BEGIN Given records

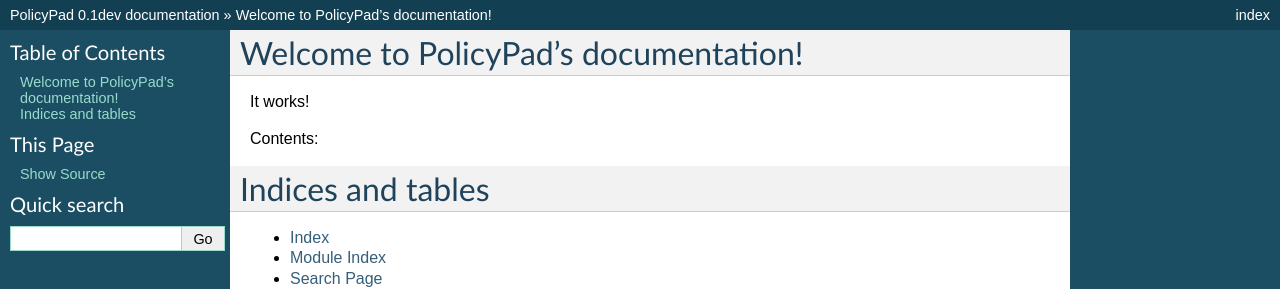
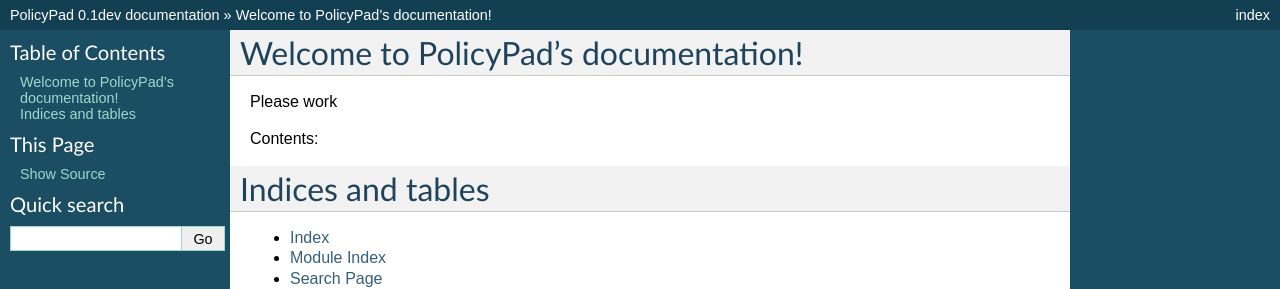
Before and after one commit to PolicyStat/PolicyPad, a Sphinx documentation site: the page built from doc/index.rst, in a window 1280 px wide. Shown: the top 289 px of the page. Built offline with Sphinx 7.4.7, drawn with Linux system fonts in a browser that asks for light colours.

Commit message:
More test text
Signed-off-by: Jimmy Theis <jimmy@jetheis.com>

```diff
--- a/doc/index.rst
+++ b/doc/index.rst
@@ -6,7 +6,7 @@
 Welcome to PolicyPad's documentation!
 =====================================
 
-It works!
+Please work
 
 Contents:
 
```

END Given records
BEGIN Given records

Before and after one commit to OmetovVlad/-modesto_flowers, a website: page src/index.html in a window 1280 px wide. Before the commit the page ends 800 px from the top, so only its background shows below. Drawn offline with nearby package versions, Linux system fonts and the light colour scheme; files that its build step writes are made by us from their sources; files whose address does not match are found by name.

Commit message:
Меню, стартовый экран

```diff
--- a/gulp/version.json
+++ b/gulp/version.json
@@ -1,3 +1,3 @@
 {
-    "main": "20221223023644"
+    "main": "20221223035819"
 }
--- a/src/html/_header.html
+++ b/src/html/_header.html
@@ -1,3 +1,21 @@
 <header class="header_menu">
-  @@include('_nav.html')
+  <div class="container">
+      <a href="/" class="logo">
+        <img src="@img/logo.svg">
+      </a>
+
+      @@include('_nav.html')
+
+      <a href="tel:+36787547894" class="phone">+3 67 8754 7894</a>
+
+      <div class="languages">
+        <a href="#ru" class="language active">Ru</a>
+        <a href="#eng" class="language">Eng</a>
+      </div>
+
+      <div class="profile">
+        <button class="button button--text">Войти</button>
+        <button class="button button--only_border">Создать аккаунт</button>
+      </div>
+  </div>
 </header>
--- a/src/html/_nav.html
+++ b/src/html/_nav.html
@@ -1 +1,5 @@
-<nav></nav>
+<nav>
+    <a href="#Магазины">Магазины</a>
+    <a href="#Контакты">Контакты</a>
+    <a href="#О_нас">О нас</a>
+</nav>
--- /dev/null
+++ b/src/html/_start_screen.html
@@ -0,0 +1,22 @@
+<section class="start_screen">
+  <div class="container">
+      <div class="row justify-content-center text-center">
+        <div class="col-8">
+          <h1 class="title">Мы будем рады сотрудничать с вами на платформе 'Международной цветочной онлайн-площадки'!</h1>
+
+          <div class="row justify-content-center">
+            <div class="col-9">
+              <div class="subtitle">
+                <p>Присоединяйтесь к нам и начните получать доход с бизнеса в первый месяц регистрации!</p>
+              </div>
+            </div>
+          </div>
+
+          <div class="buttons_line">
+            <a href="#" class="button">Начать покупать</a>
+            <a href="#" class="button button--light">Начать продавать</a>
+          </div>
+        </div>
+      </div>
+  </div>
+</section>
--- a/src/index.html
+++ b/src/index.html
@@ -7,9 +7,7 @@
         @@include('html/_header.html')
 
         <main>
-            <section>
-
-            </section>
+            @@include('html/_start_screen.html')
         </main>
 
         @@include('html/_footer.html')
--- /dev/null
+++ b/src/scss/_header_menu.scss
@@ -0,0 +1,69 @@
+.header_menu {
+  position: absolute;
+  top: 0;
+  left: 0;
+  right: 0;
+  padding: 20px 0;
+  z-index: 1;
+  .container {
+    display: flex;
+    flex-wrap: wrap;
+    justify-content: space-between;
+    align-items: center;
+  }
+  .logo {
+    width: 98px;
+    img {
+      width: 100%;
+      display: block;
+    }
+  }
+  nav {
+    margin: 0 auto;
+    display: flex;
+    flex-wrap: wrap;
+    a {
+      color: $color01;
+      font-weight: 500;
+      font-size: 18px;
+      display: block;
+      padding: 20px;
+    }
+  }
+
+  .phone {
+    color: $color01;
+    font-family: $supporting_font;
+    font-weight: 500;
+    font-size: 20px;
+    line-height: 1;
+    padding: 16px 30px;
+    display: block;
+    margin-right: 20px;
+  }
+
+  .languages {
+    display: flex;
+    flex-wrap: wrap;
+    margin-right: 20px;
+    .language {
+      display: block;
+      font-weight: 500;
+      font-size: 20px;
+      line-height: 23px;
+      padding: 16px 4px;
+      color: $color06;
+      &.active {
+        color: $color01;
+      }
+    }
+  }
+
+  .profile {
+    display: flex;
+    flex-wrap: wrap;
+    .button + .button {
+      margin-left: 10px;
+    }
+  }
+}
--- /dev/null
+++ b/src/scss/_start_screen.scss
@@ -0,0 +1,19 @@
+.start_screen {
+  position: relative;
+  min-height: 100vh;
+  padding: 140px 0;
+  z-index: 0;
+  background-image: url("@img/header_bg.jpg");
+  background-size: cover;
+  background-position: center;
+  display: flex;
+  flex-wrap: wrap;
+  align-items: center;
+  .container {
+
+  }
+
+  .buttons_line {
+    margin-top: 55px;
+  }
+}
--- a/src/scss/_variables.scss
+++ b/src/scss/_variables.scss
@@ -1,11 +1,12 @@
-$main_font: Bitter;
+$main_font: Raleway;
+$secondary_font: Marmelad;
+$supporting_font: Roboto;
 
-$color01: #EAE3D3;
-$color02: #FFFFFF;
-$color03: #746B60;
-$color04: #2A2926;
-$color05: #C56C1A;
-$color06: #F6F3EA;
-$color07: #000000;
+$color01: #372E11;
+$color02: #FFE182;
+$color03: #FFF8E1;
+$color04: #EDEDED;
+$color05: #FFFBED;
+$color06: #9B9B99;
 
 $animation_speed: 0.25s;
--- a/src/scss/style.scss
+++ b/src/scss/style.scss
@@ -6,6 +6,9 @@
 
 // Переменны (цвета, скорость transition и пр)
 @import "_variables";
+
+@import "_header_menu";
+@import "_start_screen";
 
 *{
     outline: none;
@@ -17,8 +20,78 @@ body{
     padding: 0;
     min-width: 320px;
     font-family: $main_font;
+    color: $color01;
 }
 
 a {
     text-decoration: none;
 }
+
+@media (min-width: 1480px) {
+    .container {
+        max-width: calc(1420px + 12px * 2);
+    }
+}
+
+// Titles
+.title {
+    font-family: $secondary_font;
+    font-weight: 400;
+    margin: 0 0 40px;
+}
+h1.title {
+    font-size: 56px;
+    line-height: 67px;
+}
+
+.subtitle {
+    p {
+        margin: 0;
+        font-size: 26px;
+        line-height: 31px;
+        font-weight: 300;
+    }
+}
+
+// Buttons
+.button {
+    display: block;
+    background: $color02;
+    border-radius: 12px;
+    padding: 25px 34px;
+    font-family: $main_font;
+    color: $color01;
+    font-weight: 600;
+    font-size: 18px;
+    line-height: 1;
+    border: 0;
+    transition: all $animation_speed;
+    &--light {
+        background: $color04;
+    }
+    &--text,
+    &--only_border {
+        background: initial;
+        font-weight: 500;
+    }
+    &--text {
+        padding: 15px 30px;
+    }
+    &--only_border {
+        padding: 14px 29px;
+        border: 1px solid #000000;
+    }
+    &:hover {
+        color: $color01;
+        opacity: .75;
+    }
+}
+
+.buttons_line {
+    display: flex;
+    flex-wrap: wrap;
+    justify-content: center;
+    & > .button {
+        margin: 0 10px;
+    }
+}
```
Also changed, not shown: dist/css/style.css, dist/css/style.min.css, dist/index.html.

END Given records

▶ **Exercise prompt**:
Copy all lines from the material above that hold the word "justify".

▶ **Answer box**:
+      <div class="row justify-content-center text-center">
+          <div class="row justify-content-center">
+    justify-content: space-between;
+    justify-content: center;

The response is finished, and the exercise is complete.